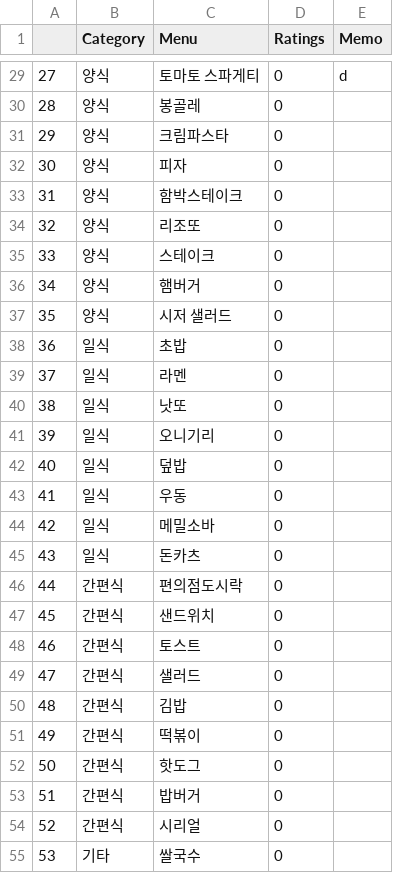
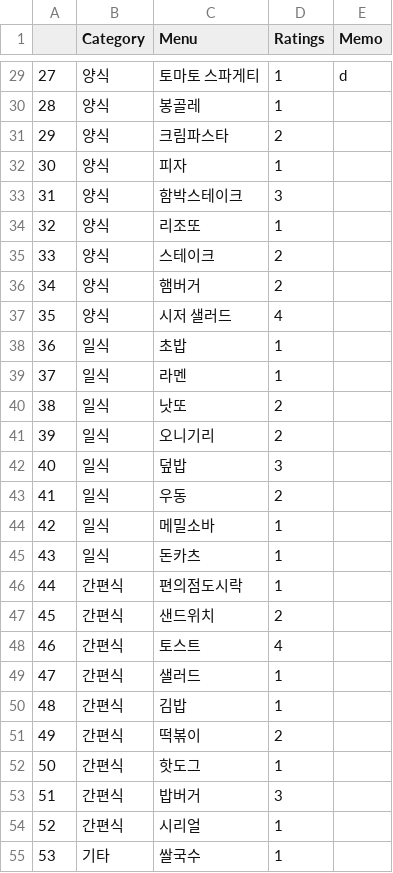
Before and after one commit to user5497/PY202309-P, a CSV file: Sources/menus.csv, drawn as a sheet; only a part is shown, gaps mark what is left out; the diff covers the shown part only.

```diff
--- a/Sources/menus.csv
+++ b/Sources/menus.csv
@@ -29,27 +29,27 @@
-27,양식,토마토 스파게티,0,d
-28,양식, 봉골레,0,
-29,양식,크림파스타,0,
-30,양식,피자,0,
-31,양식,함박스테이크,0,
-32,양식,리조또,0,
-33,양식,스테이크,0,
-34,양식,햄버거,0,
-35,양식,시저 샐러드,0,
-36,일식,초밥,0,
-37,일식,라멘,0,
-38,일식,낫또,0,
-39,일식,오니기리,0,
-40,일식,덮밥,0,
-41,일식,우동,0,
-42,일식,메밀소바,0,
-43,일식,돈카츠,0,
-44,간편식,편의점도시락,0,
-45,간편식,샌드위치,0,
-46,간편식,토스트,0,
-47,간편식,샐러드,0,
-48,간편식,김밥,0,
-49,간편식,떡볶이,0,
-50,간편식,핫도그,0,
-51,간편식,밥버거,0,
-52,간편식,시리얼,0,
-53,기타,쌀국수,0,
+27,양식,토마토 스파게티,1,d
+28,양식, 봉골레,1,
+29,양식,크림파스타,2,
+30,양식,피자,1,
+31,양식,함박스테이크,3,
+32,양식,리조또,1,
+33,양식,스테이크,2,
+34,양식,햄버거,2,
+35,양식,시저 샐러드,4,
+36,일식,초밥,1,
+37,일식,라멘,1,
+38,일식,낫또,2,
+39,일식,오니기리,2,
+40,일식,덮밥,3,
+41,일식,우동,2,
+42,일식,메밀소바,1,
+43,일식,돈카츠,1,
+44,간편식,편의점도시락,1,
+45,간편식,샌드위치,2,
+46,간편식,토스트,4,
+47,간편식,샐러드,1,
+48,간편식,김밥,1,
+49,간편식,떡볶이,2,
+50,간편식,핫도그,1,
+51,간편식,밥버거,3,
+52,간편식,시리얼,1,
+53,기타,쌀국수,1,
```
Also changed, not shown: 35 edited cells elsewhere in this file, 6 other files.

......

Problem to work on =>
All the material above should be written out exactly, with images omitted.

Result =>
Before and after one commit to user5497/PY202309-P, a CSV file: Sources/menus.csv, drawn as a sheet; only a part is shown, gaps mark what is left out; the diff covers the shown part only.

```diff
--- a/Sources/menus.csv
+++ b/Sources/menus.csv
@@ -29,27 +29,27 @@
-27,양식,토마토 스파게티,0,d
-28,양식, 봉골레,0,
-29,양식,크림파스타,0,
-30,양식,피자,0,
-31,양식,함박스테이크,0,
-32,양식,리조또,0,
-33,양식,스테이크,0,
-34,양식,햄버거,0,
-35,양식,시저 샐러드,0,
-36,일식,초밥,0,
-37,일식,라멘,0,
-38,일식,낫또,0,
-39,일식,오니기리,0,
-40,일식,덮밥,0,
-41,일식,우동,0,
-42,일식,메밀소바,0,
-43,일식,돈카츠,0,
-44,간편식,편의점도시락,0,
-45,간편식,샌드위치,0,
-46,간편식,토스트,0,
-47,간편식,샐러드,0,
-48,간편식,김밥,0,
-49,간편식,떡볶이,0,
-50,간편식,핫도그,0,
-51,간편식,밥버거,0,
-52,간편식,시리얼,0,
-53,기타,쌀국수,0,
+27,양식,토마토 스파게티,1,d
+28,양식, 봉골레,1,
+29,양식,크림파스타,2,
+30,양식,피자,1,
+31,양식,함박스테이크,3,
+32,양식,리조또,1,
+33,양식,스테이크,2,
+34,양식,햄버거,2,
+35,양식,시저 샐러드,4,
+36,일식,초밥,1,
+37,일식,라멘,1,
+38,일식,낫또,2,
+39,일식,오니기리,2,
+40,일식,덮밥,3,
+41,일식,우동,2,
+42,일식,메밀소바,1,
+43,일식,돈카츠,1,
+44,간편식,편의점도시락,1,
+45,간편식,샌드위치,2,
+46,간편식,토스트,4,
+47,간편식,샐러드,1,
+48,간편식,김밥,1,
+49,간편식,떡볶이,2,
+50,간편식,핫도그,1,
+51,간편식,밥버거,3,
+52,간편식,시리얼,1,
+53,기타,쌀국수,1,
```
Also changed, not shown: 35 edited cells elsewhere in this file, 6 other files.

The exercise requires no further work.